(Difference listings)
____

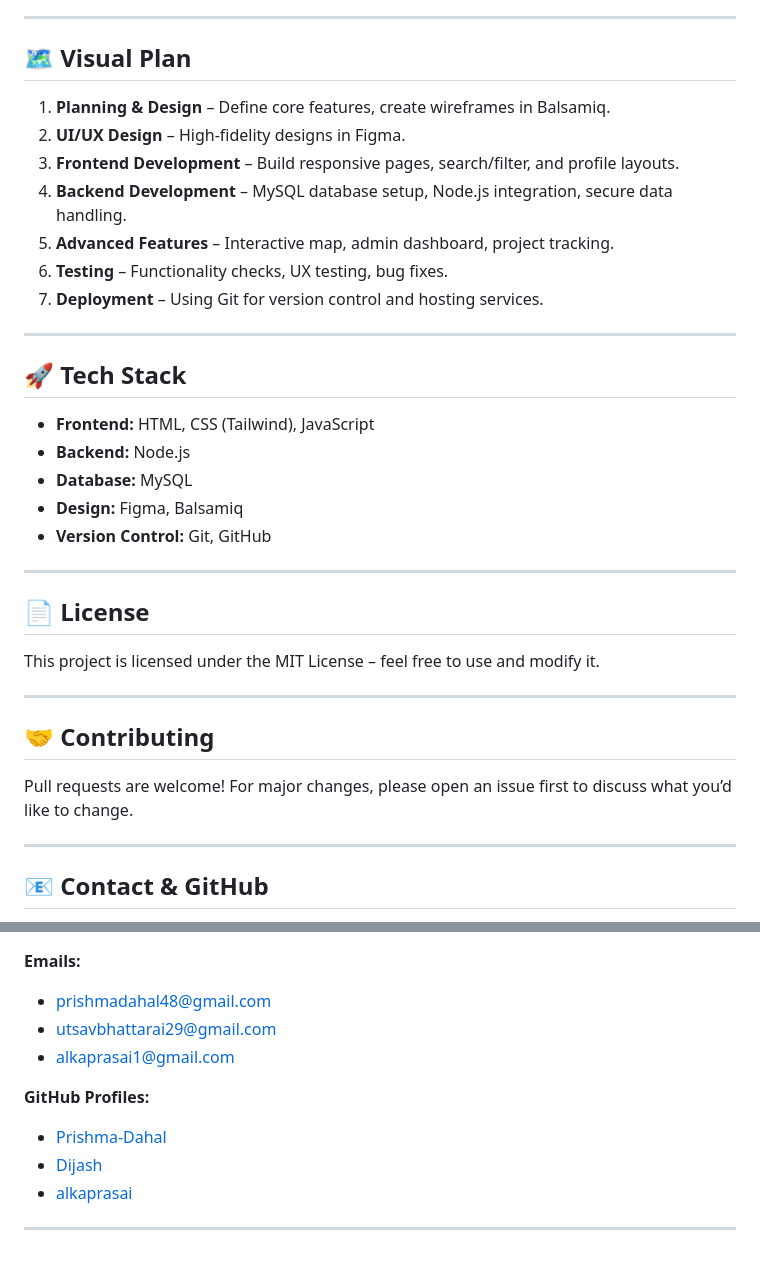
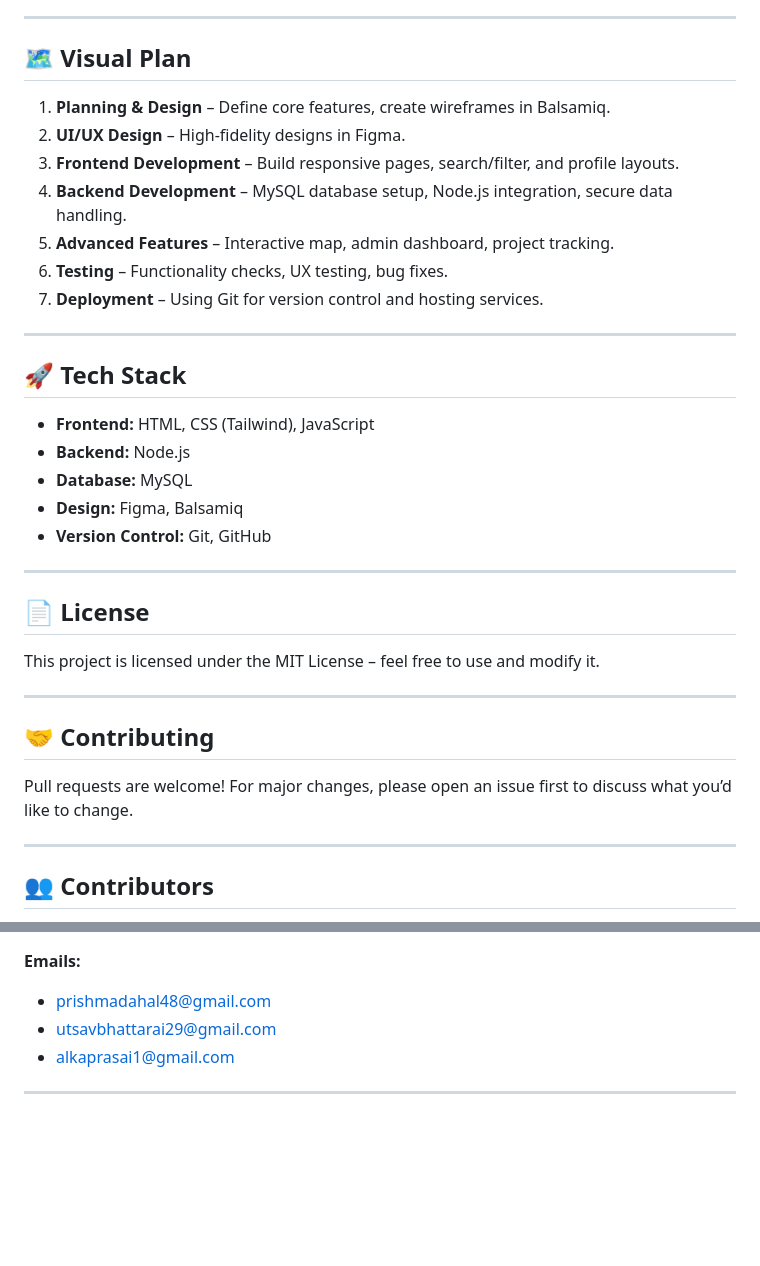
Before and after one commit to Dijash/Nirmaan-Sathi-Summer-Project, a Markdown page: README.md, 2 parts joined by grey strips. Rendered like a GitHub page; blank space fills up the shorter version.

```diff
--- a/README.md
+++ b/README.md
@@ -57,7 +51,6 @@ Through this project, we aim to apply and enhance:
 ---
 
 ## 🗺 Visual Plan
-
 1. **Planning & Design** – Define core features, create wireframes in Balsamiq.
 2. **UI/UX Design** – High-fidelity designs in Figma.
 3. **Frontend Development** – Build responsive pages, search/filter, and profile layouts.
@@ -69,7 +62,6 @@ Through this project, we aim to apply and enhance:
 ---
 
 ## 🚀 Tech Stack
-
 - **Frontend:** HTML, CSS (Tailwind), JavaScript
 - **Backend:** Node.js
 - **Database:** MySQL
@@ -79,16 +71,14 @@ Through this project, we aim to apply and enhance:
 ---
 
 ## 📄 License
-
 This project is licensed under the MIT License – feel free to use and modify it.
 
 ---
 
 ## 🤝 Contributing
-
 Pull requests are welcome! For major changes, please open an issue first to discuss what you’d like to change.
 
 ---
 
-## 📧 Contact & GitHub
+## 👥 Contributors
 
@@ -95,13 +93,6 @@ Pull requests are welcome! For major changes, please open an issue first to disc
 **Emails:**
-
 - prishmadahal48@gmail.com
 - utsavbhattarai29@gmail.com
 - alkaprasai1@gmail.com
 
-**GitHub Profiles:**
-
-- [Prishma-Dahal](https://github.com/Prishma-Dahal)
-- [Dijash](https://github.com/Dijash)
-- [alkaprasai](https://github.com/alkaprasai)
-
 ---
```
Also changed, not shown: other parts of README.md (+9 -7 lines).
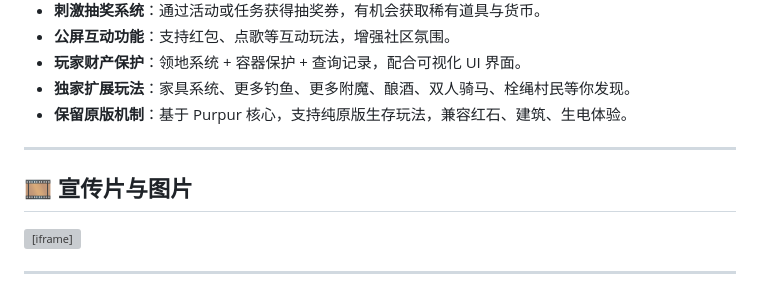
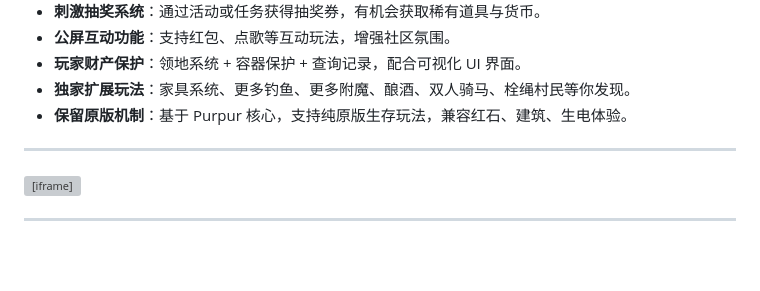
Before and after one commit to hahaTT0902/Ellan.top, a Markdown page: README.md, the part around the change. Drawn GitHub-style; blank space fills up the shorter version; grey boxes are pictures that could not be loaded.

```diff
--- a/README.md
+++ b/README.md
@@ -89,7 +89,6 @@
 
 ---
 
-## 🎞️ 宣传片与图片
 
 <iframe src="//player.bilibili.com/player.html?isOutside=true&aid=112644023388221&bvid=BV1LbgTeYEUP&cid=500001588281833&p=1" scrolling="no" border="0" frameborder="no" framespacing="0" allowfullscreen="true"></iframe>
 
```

____

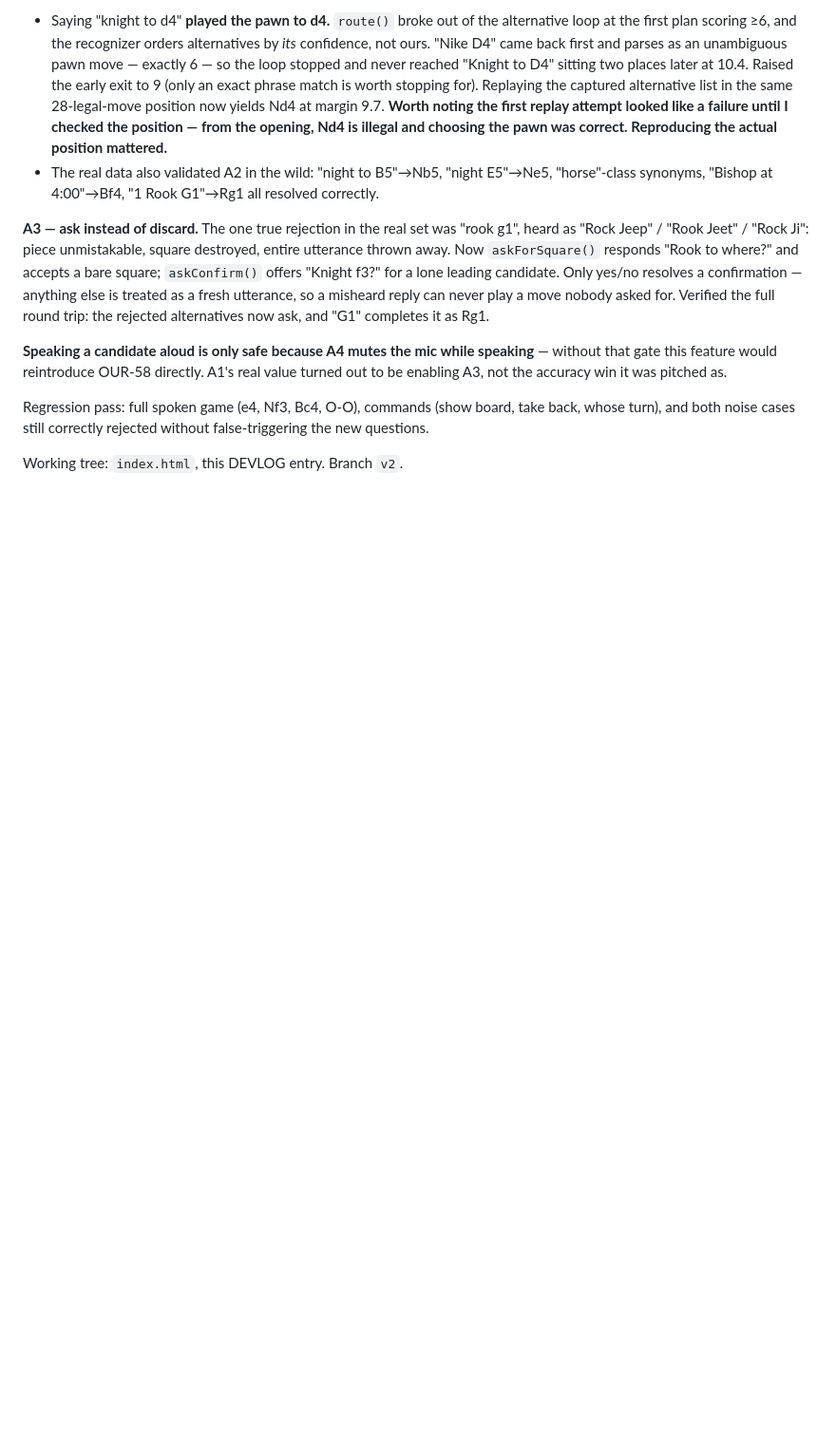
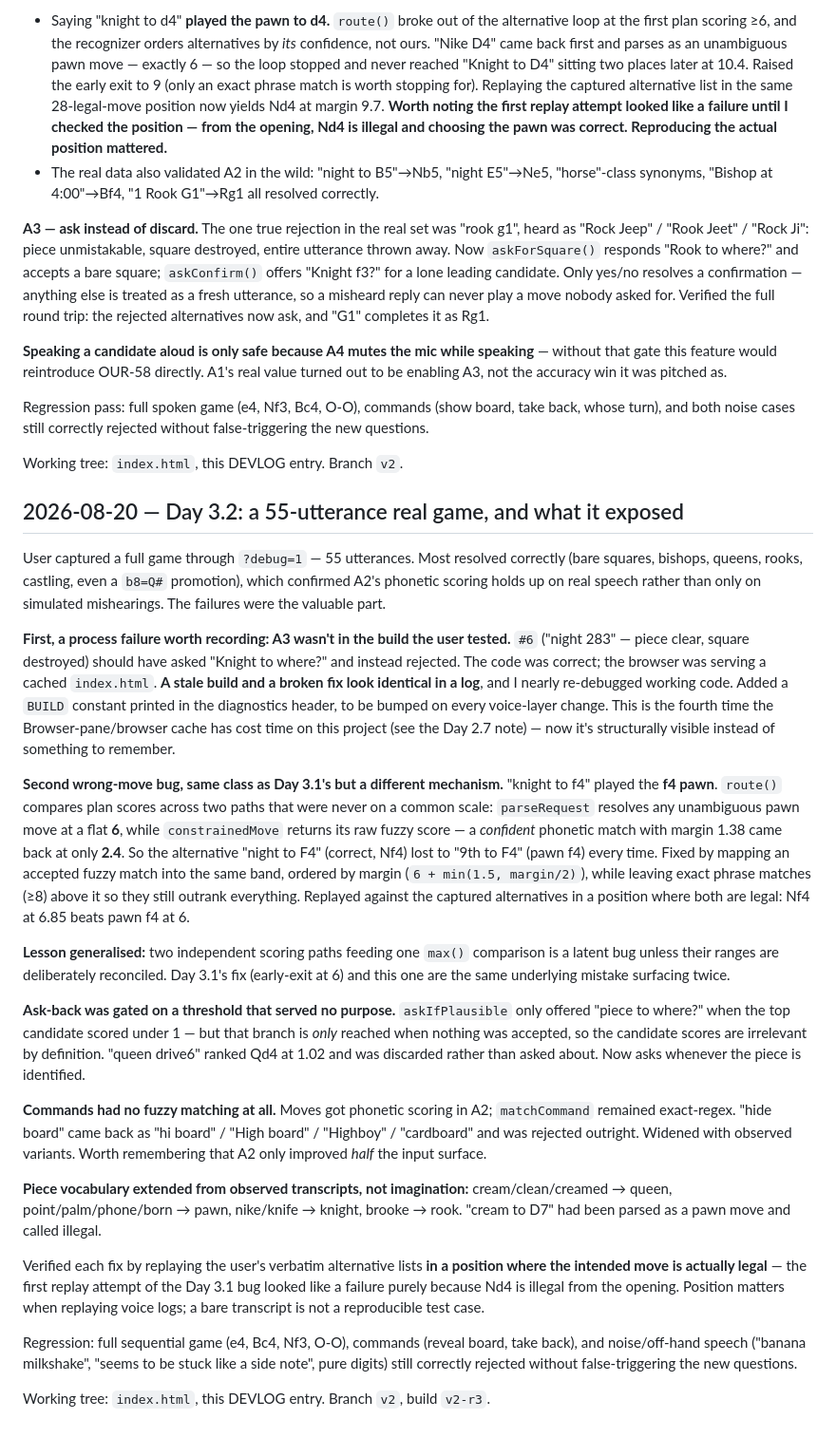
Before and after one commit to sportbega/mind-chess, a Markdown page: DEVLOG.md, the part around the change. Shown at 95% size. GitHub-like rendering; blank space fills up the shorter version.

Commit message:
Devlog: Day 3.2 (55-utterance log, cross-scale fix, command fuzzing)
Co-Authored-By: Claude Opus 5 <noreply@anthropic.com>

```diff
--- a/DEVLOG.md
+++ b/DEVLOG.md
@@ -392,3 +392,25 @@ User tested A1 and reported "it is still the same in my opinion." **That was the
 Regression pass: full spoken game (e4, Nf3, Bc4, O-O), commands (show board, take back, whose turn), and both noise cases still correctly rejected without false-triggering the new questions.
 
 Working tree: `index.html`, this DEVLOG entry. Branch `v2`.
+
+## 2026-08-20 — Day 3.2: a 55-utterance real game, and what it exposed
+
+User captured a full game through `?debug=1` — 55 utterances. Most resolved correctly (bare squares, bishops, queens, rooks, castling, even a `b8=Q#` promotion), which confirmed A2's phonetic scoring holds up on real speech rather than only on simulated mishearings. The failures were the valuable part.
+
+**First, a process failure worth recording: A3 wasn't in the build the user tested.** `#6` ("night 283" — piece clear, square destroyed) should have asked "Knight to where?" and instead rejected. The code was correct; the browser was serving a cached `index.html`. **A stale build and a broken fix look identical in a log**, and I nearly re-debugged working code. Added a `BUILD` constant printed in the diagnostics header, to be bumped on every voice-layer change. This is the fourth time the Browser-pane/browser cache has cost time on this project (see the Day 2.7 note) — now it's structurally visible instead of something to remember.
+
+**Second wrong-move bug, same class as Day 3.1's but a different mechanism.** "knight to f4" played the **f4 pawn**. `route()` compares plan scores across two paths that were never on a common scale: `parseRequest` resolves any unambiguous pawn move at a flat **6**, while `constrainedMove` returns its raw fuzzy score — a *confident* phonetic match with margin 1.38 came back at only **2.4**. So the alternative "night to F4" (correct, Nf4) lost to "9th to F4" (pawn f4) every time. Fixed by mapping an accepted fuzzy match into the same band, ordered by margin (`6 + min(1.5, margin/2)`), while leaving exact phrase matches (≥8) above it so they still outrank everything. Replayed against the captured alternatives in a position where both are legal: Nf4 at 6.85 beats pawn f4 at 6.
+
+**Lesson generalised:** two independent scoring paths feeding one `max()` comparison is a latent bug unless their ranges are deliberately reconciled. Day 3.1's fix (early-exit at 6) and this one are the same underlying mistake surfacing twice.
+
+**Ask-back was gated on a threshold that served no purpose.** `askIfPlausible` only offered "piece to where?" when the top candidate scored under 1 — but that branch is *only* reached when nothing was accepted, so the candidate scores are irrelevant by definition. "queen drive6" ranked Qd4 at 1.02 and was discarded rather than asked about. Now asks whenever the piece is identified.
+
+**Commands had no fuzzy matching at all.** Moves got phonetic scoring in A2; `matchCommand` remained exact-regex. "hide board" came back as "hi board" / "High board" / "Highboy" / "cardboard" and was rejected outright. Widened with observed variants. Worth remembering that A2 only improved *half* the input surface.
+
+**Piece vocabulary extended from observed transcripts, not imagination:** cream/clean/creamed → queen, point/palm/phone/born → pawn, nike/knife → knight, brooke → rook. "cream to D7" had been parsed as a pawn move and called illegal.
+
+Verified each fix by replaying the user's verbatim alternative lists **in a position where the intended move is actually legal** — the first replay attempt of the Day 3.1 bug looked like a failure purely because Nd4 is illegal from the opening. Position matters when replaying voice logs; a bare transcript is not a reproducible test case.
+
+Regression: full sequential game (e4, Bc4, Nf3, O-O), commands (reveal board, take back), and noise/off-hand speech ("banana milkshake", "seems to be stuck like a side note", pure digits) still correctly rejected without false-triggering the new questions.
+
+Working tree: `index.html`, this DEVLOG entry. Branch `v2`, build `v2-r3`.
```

____

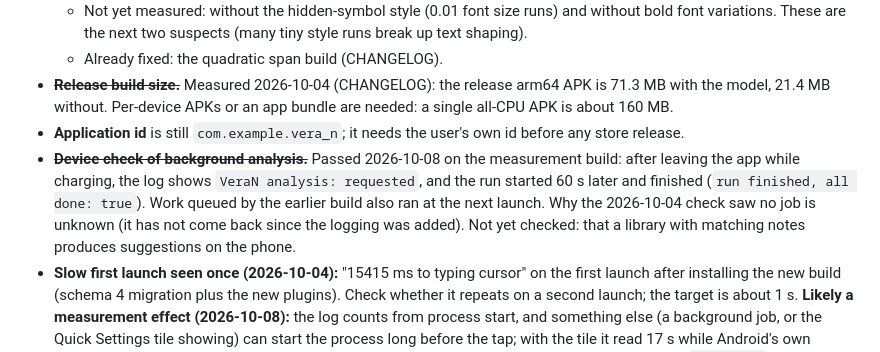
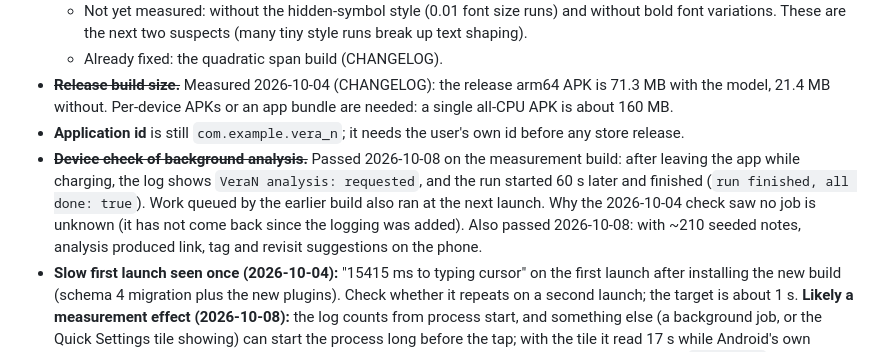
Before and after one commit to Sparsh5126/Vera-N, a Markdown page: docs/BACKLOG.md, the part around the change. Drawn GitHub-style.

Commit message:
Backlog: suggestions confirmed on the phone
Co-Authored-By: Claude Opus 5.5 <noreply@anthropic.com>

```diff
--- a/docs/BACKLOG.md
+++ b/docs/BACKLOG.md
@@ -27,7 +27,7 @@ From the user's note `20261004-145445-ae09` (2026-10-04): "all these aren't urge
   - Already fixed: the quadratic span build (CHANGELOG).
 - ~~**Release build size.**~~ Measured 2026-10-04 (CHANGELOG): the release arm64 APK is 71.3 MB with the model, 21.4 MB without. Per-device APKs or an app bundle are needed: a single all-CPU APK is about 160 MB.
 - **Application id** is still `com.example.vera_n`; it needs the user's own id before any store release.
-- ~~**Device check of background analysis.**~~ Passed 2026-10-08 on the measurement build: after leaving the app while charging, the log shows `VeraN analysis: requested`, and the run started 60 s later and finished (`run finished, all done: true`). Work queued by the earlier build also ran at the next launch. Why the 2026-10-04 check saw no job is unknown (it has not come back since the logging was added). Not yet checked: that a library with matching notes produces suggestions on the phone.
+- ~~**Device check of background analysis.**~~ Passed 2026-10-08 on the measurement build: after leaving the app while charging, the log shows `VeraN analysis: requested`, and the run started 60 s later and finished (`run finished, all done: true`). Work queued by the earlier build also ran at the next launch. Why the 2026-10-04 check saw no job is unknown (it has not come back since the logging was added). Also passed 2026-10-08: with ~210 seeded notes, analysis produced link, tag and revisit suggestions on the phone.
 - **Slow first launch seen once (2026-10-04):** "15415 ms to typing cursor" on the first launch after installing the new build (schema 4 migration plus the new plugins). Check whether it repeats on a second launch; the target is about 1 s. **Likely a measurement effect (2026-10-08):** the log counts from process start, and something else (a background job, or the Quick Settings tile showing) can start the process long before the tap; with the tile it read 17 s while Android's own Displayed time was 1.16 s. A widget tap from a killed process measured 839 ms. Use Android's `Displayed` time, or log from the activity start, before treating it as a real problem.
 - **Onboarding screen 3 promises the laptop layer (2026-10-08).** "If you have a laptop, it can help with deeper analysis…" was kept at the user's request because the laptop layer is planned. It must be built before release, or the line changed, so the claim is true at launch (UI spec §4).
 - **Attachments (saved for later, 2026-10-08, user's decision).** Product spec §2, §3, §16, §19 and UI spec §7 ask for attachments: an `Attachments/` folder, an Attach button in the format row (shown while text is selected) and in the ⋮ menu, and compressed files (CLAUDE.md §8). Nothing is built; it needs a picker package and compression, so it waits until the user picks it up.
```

____

WORK ITEM: Your answer should be all lines from the data that contain "analysis".

RESULT OF THIS EXERCISE:
-- ~~**Device check of background analysis.**~~ Passed 2026-10-08 on the measurement build: after leaving the app while charging, the log shows `VeraN analysis: requested`, and the run started 60 s later and finished (`run finished, all done: true`). Work queued by the earlier build also ran at the next launch. Why the 2026-10-04 check saw no job is unknown (it has not come back since the logging was added). Not yet checked: that a library with matching notes produces suggestions on the phone.
+- ~~**Device check of background analysis.**~~ Passed 2026-10-08 on the measurement build: after leaving the app while charging, the log shows `VeraN analysis: requested`, and the run started 60 s later and finished (`run finished, all done: true`). Work queued by the earlier build also ran at the next launch. Why the 2026-10-04 check saw no job is unknown (it has not come back since the logging was added). Also passed 2026-10-08: with ~210 seeded notes, analysis produced link, tag and revisit suggestions on the phone.
 - **Onboarding screen 3 promises the laptop layer (2026-10-08).** "If you have a laptop, it can help with deeper analysis…" was kept at the user's request because the laptop layer is planned. It must be built before release, or the line changed, so the claim is true at launch (UI spec §4).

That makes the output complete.